-------- INPUT --------

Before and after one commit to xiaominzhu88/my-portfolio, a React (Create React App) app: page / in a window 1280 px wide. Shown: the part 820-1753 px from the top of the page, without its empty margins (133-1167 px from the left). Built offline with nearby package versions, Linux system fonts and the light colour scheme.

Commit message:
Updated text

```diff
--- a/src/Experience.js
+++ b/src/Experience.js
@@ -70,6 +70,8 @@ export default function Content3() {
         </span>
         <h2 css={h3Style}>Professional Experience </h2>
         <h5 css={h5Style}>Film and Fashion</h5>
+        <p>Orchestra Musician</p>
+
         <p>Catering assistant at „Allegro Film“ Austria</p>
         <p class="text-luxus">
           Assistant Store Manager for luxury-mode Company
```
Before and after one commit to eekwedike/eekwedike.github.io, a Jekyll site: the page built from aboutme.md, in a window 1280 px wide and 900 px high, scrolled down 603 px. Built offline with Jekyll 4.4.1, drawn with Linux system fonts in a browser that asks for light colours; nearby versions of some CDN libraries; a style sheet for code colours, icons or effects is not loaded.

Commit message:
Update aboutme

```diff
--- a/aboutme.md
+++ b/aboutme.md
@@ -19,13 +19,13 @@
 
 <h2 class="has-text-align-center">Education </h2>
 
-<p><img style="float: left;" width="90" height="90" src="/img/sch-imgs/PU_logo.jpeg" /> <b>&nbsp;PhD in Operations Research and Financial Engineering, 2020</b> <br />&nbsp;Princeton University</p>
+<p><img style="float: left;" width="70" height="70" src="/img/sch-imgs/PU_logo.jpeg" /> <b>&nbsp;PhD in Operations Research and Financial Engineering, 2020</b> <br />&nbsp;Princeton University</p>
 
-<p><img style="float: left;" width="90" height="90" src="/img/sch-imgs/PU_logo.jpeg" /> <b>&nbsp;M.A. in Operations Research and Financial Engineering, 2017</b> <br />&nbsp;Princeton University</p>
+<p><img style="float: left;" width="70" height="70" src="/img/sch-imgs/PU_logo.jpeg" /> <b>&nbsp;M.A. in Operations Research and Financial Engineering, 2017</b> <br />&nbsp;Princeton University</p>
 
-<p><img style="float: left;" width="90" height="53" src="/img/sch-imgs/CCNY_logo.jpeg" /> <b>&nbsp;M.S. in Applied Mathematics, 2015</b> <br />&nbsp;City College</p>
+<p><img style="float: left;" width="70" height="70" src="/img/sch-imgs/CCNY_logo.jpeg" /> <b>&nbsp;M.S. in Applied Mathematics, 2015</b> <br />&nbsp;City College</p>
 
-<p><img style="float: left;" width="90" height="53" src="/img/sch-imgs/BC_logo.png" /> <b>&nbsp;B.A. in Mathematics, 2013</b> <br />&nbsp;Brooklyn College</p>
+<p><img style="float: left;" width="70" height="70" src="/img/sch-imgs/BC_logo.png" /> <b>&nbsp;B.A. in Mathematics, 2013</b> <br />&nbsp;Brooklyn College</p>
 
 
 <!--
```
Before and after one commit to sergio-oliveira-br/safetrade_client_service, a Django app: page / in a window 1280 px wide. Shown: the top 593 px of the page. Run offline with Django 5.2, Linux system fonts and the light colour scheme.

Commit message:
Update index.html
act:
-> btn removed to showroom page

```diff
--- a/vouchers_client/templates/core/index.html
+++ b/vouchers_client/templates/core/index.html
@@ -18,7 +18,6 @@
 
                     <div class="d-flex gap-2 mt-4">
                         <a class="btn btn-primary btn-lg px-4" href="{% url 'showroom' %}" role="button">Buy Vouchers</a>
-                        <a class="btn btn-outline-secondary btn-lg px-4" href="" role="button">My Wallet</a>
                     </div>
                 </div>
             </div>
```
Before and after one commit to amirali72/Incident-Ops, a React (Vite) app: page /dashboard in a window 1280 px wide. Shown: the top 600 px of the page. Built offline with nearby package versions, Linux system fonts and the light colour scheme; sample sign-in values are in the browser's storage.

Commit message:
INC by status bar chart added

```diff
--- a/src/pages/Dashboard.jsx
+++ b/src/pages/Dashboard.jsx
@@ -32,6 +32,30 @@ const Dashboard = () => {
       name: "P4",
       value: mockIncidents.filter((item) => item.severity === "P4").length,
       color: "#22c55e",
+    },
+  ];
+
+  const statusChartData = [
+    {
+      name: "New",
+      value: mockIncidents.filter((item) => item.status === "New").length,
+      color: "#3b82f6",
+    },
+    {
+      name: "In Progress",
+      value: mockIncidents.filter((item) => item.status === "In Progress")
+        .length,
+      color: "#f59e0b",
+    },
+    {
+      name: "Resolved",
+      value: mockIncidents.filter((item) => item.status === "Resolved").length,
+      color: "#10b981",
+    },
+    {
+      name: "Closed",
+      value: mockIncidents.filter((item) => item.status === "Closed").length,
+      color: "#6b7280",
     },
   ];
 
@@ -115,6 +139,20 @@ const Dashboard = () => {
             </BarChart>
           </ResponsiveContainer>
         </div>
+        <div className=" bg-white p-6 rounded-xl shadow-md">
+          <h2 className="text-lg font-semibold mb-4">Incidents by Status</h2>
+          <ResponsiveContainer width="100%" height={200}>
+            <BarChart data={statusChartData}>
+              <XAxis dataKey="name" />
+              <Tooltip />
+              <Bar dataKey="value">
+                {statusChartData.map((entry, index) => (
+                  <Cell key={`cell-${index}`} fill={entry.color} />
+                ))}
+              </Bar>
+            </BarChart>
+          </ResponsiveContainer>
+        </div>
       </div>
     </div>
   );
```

--------

### WHAT NEEDS TO BE DONE
Single out each line of the records above with the string "const" in it, and copy it.

### RESPONSE TO THE EXERCISE
@@ -32,6 +32,30 @@ const Dashboard = () => {
+  const statusChartData = [
@@ -115,6 +139,20 @@ const Dashboard = () => {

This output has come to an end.